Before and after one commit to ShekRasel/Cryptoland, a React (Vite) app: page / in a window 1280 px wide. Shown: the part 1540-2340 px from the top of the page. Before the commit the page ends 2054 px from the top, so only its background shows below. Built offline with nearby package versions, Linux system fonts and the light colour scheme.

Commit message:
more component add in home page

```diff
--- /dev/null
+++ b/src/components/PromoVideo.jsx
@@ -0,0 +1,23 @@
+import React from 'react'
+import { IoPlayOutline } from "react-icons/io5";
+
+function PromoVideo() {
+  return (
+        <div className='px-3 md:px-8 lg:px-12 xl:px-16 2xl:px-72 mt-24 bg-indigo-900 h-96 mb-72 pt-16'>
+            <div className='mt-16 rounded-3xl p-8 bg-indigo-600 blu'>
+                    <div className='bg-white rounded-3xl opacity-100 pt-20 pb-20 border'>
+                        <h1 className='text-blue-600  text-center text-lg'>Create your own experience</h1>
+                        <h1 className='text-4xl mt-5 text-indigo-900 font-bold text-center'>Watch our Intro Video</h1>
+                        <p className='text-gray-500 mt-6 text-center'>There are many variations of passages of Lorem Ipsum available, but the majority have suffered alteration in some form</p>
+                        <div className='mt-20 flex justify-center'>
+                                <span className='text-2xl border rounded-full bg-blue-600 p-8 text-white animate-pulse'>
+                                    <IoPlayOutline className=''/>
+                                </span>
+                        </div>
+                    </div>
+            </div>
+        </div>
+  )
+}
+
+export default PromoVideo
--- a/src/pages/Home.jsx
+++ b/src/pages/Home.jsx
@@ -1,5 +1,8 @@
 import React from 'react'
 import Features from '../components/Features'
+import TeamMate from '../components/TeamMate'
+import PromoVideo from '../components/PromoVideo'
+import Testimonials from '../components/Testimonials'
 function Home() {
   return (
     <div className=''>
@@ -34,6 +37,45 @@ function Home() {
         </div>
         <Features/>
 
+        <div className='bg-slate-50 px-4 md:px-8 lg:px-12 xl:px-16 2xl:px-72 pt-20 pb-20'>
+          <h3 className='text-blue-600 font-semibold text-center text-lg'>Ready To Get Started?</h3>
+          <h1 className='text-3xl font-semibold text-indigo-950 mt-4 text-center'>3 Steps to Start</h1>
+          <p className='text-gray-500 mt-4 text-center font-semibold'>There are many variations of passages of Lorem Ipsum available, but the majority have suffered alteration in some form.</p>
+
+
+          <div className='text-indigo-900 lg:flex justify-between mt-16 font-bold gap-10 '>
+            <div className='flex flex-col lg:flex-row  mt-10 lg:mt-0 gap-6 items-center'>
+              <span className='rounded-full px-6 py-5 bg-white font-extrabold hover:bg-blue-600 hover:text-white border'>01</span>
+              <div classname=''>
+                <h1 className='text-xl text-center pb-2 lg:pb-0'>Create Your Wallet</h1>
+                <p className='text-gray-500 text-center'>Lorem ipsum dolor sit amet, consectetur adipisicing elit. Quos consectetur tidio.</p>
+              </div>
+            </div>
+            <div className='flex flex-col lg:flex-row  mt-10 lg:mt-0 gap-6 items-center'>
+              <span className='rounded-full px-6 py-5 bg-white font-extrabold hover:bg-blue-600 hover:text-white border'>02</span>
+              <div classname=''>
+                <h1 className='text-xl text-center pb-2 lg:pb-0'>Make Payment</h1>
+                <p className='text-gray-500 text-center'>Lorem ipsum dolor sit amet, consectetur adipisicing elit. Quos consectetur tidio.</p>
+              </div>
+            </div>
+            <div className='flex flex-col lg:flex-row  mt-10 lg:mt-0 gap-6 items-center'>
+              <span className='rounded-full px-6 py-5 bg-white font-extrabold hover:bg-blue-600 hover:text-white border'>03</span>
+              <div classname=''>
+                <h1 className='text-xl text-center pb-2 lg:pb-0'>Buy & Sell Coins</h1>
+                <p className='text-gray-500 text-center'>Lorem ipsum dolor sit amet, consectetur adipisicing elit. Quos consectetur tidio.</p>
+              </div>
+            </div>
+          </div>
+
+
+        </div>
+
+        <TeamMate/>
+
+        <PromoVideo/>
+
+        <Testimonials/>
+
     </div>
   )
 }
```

----------

[YOUR GOAL]
Each line of the listing has to be reproduced exactly.

[ANSWER SPACE]
Before and after one commit to ShekRasel/Cryptoland, a React (Vite) app: page / in a window 1280 px wide. Shown: the part 1540-2340 px from the top of the page. Before the commit the page ends 2054 px from the top, so only its background shows below. Built offline with nearby package versions, Linux system fonts and the light colour scheme.

Commit message:
more component add in home page

```diff
--- /dev/null
+++ b/src/components/PromoVideo.jsx
@@ -0,0 +1,23 @@
+import React from 'react'
+import { IoPlayOutline } from "react-icons/io5";
+
+function PromoVideo() {
+  return (
+        <div className='px-3 md:px-8 lg:px-12 xl:px-16 2xl:px-72 mt-24 bg-indigo-900 h-96 mb-72 pt-16'>
+            <div className='mt-16 rounded-3xl p-8 bg-indigo-600 blu'>
+                    <div className='bg-white rounded-3xl opacity-100 pt-20 pb-20 border'>
+                        <h1 className='text-blue-600  text-center text-lg'>Create your own experience</h1>
+                        <h1 className='text-4xl mt-5 text-indigo-900 font-bold text-center'>Watch our Intro Video</h1>
+                        <p className='text-gray-500 mt-6 text-center'>There are many variations of passages of Lorem Ipsum available, but the majority have suffered alteration in some form</p>
+                        <div className='mt-20 flex justify-center'>
+                                <span className='text-2xl border rounded-full bg-blue-600 p-8 text-white animate-pulse'>
+                                    <IoPlayOutline className=''/>
+                                </span>
+                        </div>
+                    </div>
+            </div>
+        </div>
+  )
+}
+
+export default PromoVideo
--- a/src/pages/Home.jsx
+++ b/src/pages/Home.jsx
@@ -1,5 +1,8 @@
 import React from 'react'
 import Features from '../components/Features'
+import TeamMate from '../components/TeamMate'
+import PromoVideo from '../components/PromoVideo'
+import Testimonials from '../components/Testimonials'
 function Home() {
   return (
     <div className=''>
@@ -34,6 +37,45 @@ function Home() {
         </div>
         <Features/>
 
+        <div className='bg-slate-50 px-4 md:px-8 lg:px-12 xl:px-16 2xl:px-72 pt-20 pb-20'>
+          <h3 className='text-blue-600 font-semibold text-center text-lg'>Ready To Get Started?</h3>
+          <h1 className='text-3xl font-semibold text-indigo-950 mt-4 text-center'>3 Steps to Start</h1>
+          <p className='text-gray-500 mt-4 text-center font-semibold'>There are many variations of passages of Lorem Ipsum available, but the majority have suffered alteration in some form.</p>
+
+
+          <div className='text-indigo-900 lg:flex justify-between mt-16 font-bold gap-10 '>
+            <div className='flex flex-col lg:flex-row  mt-10 lg:mt-0 gap-6 items-center'>
+              <span className='rounded-full px-6 py-5 bg-white font-extrabold hover:bg-blue-600 hover:text-white border'>01</span>
+              <div classname=''>
+                <h1 className='text-xl text-center pb-2 lg:pb-0'>Create Your Wallet</h1>
+                <p className='text-gray-500 text-center'>Lorem ipsum dolor sit amet, consectetur adipisicing elit. Quos consectetur tidio.</p>
+              </div>
+            </div>
+            <div className='flex flex-col lg:flex-row  mt-10 lg:mt-0 gap-6 items-center'>
+              <span className='rounded-full px-6 py-5 bg-white font-extrabold hover:bg-blue-600 hover:text-white border'>02</span>
+              <div classname=''>
+                <h1 className='text-xl text-center pb-2 lg:pb-0'>Make Payment</h1>
+                <p className='text-gray-500 text-center'>Lorem ipsum dolor sit amet, consectetur adipisicing elit. Quos consectetur tidio.</p>
+              </div>
+            </div>
+            <div className='flex flex-col lg:flex-row  mt-10 lg:mt-0 gap-6 items-center'>
+              <span className='rounded-full px-6 py-5 bg-white font-extrabold hover:bg-blue-600 hover:text-white border'>03</span>
+              <div classname=''>
+                <h1 className='text-xl text-center pb-2 lg:pb-0'>Buy & Sell Coins</h1>
+                <p className='text-gray-500 text-center'>Lorem ipsum dolor sit amet, consectetur adipisicing elit. Quos consectetur tidio.</p>
+              </div>
+            </div>
+          </div>
+
+
+        </div>
+
+        <TeamMate/>
+
+        <PromoVideo/>
+
+        <Testimonials/>
+
     </div>
   )
 }
```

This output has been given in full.